*Detected change data:*
══════
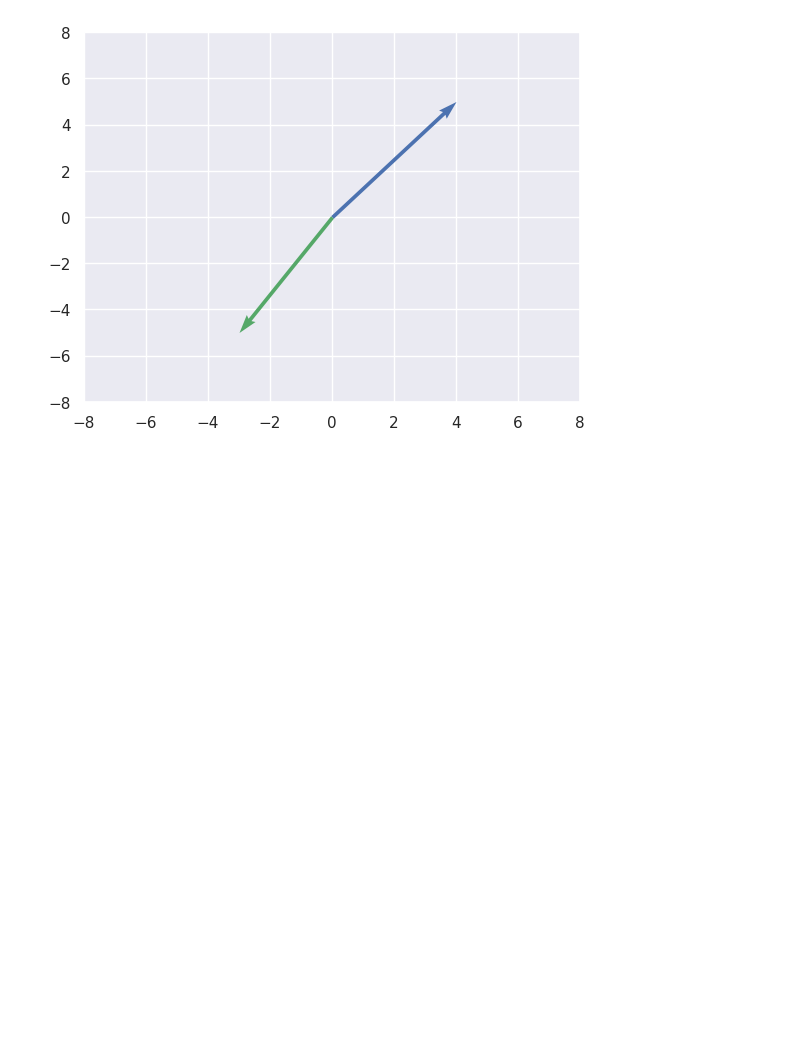
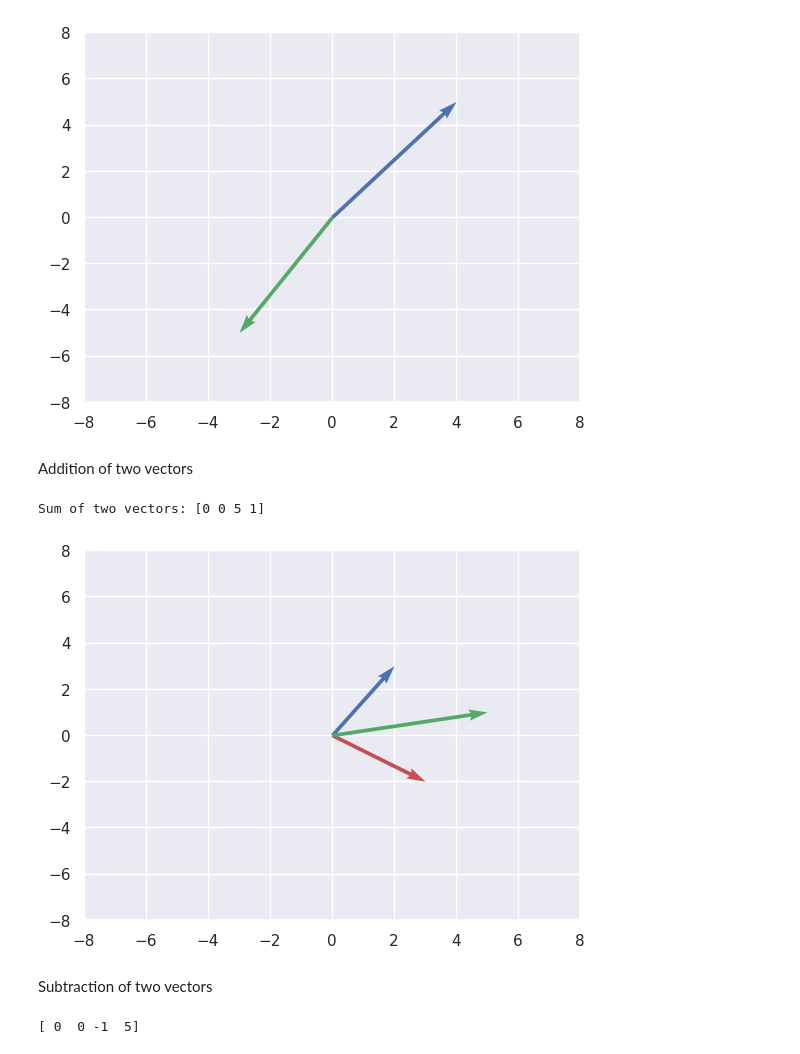
Before and after one commit to Amankumar10/AI_beginners_practice_bySiddhardhan__in_googlecolab_and_juipternotebook, a Jupyter notebook: 5.1.3 Vector Operations - in python - Part 1.ipynb, the cells around one changed output. Saved outputs shown, nothing was run; the diff lists cells and outputs as text; code cells hidden in the pictures; blank space fills up the shorter version.

```diff
--- a/5.1.3 Vector Operations - in python - Part 1.ipynb
+++ b/5.1.3 Vector Operations - in python - Part 1.ipynb
@@ -49,0 +48,29 @@ plt.show()
+# %% [markdown]
+Addition of two vectors
+# %%
+vectors_1 = np.asarray([0,0,2,3])
+
+vectors_2 = np.asarray([0,0,3,-2])
+sum = vectors_1  + vectors_2
+print(f"Sum of two vectors: {sum}")
+# %% [output]
+Sum of two vectors: [0 0 5 1]
+# %%
+plt.quiver(0,0,2,3, scale_units = 'xy',angles='xy',scale=1,color='b')
+plt.quiver(0,0,3,-2, scale_units = 'xy',angles='xy',scale=1,color='r')
+plt.quiver(0,0,5,1, scale_units = 'xy',angles='xy',scale=1,color='g')
+plt.xlim(-8,8)
+plt.ylim(-8,8)
+plt.show()
+# %% [output]
+[figure, added]
+# %% [markdown]
+Subtraction of two vectors
+# %%
+vectors_1 = np.asarray([0,0,2,3])
+
+vectors_2 = np.asarray([0,0,3,-2])
+diff = vectors_1  - vectors_2
+print(diff)
+# %% [output]
+[ 0  0 -1  5]
```
Also changed, not shown: parts of 3 cells of this notebook.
══════
*Brief:* Your answer must be an exact repeat of all the records, minus the pictures.

*Written solution:*
Before and after one commit to Amankumar10/AI_beginners_practice_bySiddhardhan__in_googlecolab_and_juipternotebook, a Jupyter notebook: 5.1.3 Vector Operations - in python - Part 1.ipynb, the cells around one changed output. Saved outputs shown, nothing was run; the diff lists cells and outputs as text; code cells hidden in the pictures; blank space fills up the shorter version.

```diff
--- a/5.1.3 Vector Operations - in python - Part 1.ipynb
+++ b/5.1.3 Vector Operations - in python - Part 1.ipynb
@@ -49,0 +48,29 @@ plt.show()
+# %% [markdown]
+Addition of two vectors
+# %%
+vectors_1 = np.asarray([0,0,2,3])
+
+vectors_2 = np.asarray([0,0,3,-2])
+sum = vectors_1  + vectors_2
+print(f"Sum of two vectors: {sum}")
+# %% [output]
+Sum of two vectors: [0 0 5 1]
+# %%
+plt.quiver(0,0,2,3, scale_units = 'xy',angles='xy',scale=1,color='b')
+plt.quiver(0,0,3,-2, scale_units = 'xy',angles='xy',scale=1,color='r')
+plt.quiver(0,0,5,1, scale_units = 'xy',angles='xy',scale=1,color='g')
+plt.xlim(-8,8)
+plt.ylim(-8,8)
+plt.show()
+# %% [output]
+[figure, added]
+# %% [markdown]
+Subtraction of two vectors
+# %%
+vectors_1 = np.asarray([0,0,2,3])
+
+vectors_2 = np.asarray([0,0,3,-2])
+diff = vectors_1  - vectors_2
+print(diff)
+# %% [output]
+[ 0  0 -1  5]
```
Also changed, not shown: parts of 3 cells of this notebook.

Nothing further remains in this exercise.